Trends we like
Labor massage Licensed massage therapists (LMTs) certified in perinatal massage are increasingly being called upon to ease labor pains. "We facilitate normal birth by reducing the fear-tension-pain cycle that leads to medical interventions," says Stefanie Masters, a massage doula and licensed massage therapist in Port Washington, Wis. Most hospitals that allow doulas also welcome labor massage therapists; find one at massagedoula.com.
Hospital water birth More hospitals are offering this option, which promotes relaxation and mobility and reduces pain. "Low-risk water birth patients often have shorter, easier deliveries with the added safety of being in a hospital," says Kathie Hill, C.N.M., a certified nurse-midwife at Emanuel Hospital in Portland, Ore. While most water births are attended by midwives, some obstetricians attend water births, too.
Obstetric hospitalists Following Europe's lead, someRead More »from Trends We Like
Exploring summer with a toddler on FitPregnancy.com:Read More »from Cold, Sweet Treats
You know all that jazz about how joyous and golden childhood is and how nothing will ever be as pure and wonderful again? It's probably true. I'll spare you the stories (Leo jumps for joy! He hums with pleasure as he eats! He rolls on the floor laughing for sheer delight! He purrs and yowls when I get out the can opener…oh no, wait, that wasn't him). What I want to focus on here is ice cream.
Creamy. Sweet. Cold. Comforting. Refreshing. You know, ice cream. We live in a neighborhood under siege by ice cream trucks, which our son gleefully refers to as…ice cream trucks! Except, without the merciless whining and demanding that will come along with that soon. They may as well be lullaby trucks for all he knows, except, somehow, other kids walk away from them eating ice cream pops, and Leo simply looks on. I like two year olds.
I really do. Being so innocent encourages them to be real learners. "Here," I tell Leo,
Fit Pregnancy's Labor Nurse weighs in...
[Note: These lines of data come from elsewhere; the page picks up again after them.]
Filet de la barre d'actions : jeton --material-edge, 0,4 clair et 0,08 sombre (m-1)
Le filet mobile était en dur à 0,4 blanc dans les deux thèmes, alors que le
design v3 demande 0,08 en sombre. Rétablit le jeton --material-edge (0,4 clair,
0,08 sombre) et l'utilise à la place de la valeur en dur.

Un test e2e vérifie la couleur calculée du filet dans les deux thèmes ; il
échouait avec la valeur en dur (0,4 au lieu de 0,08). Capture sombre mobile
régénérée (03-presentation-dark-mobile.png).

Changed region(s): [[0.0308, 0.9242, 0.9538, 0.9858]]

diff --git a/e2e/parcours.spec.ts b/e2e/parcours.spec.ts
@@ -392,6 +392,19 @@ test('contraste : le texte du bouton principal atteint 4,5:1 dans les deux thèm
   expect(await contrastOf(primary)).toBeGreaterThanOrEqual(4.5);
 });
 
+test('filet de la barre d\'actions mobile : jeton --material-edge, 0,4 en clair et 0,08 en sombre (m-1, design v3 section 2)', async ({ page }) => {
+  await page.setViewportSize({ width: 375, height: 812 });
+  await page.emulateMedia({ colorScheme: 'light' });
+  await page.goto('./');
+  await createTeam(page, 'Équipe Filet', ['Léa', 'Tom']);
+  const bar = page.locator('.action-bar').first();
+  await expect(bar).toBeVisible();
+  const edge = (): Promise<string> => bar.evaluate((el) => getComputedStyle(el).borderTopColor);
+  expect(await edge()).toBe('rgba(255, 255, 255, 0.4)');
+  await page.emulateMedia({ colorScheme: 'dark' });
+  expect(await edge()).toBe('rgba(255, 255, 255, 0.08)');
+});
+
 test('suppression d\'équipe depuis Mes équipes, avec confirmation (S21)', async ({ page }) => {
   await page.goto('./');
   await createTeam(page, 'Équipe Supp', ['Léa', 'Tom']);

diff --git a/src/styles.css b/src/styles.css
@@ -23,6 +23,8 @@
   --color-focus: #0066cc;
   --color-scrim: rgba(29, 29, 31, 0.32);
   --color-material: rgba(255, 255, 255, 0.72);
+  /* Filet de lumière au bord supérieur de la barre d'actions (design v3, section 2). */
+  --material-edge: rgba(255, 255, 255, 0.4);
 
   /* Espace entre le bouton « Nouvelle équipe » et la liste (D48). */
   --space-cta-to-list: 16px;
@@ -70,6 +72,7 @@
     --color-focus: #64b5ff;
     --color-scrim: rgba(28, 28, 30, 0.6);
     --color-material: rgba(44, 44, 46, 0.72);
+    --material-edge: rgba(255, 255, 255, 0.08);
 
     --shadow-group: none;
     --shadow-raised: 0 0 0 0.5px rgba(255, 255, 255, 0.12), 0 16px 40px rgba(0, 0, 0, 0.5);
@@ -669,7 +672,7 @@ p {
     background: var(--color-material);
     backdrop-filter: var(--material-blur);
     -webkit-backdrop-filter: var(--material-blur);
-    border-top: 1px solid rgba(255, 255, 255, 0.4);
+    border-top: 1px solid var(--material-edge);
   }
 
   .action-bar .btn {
Whenever a baby is born in some sort of trouble, say, premature or with delivery complications or respiratory difficulties, we think about sex. We think about stereotypes, clichés and profiles. If it's a girl, we figure she'll do pretty well in spite of the challenges she faces. If the baby is a boy though, we knew he might not handle stress quite as well and may not fare as well in the NICU.
Most nurses in the labor and delivery department are women so of course, we figure girls handle the stress and struggle of a tough start in life better than boys because, well, they're girls and frankly, girls are tough. Boys, on the other hand, aren't. They just think they are. You know how men are when they're sick. They're babies. Even when they're babies, they're bigger babies than girls.
Don't get me wrong; I love those fragile little guys and I've always had a soft spot for sensitive boys? When we're looking at a baby who has someRead More »from Are Boys The Weaker Sex?
Originally published as Then There Was Light, in Fit Pregnancy, by Marion WinikRead More »from Pregnancy, Depression, and One Big Happy Ending
This is not a good time. This is not a fun day. Tell the Cat in the Hat I do not want to play.
This was one of the cheerier refrains that went through my head after I got pregnant 2 1/2 years ago.
The rest of the time, I would think: I can't do this. I don't want to be here.
But for God's sake, why? I was about to have a baby, my first daughter, with my new husband in our beautiful place in the country. This was a good thing! I already had two sons and two stepchildren, and everyone was excited-everyone, that is, but me.
I'd known pregnancy at 41 might be different from pregnancy at 27, but I wasn't worried. My first pregnancy was one of the happiest, healthiest times of my life. Having left behind a mini-warehouse of bad habits prior to conception, I wrote effusive reports in my journal, wore goofy T-shirts to aerobics classes, wolfed down greens and giant vitamins with gusto. I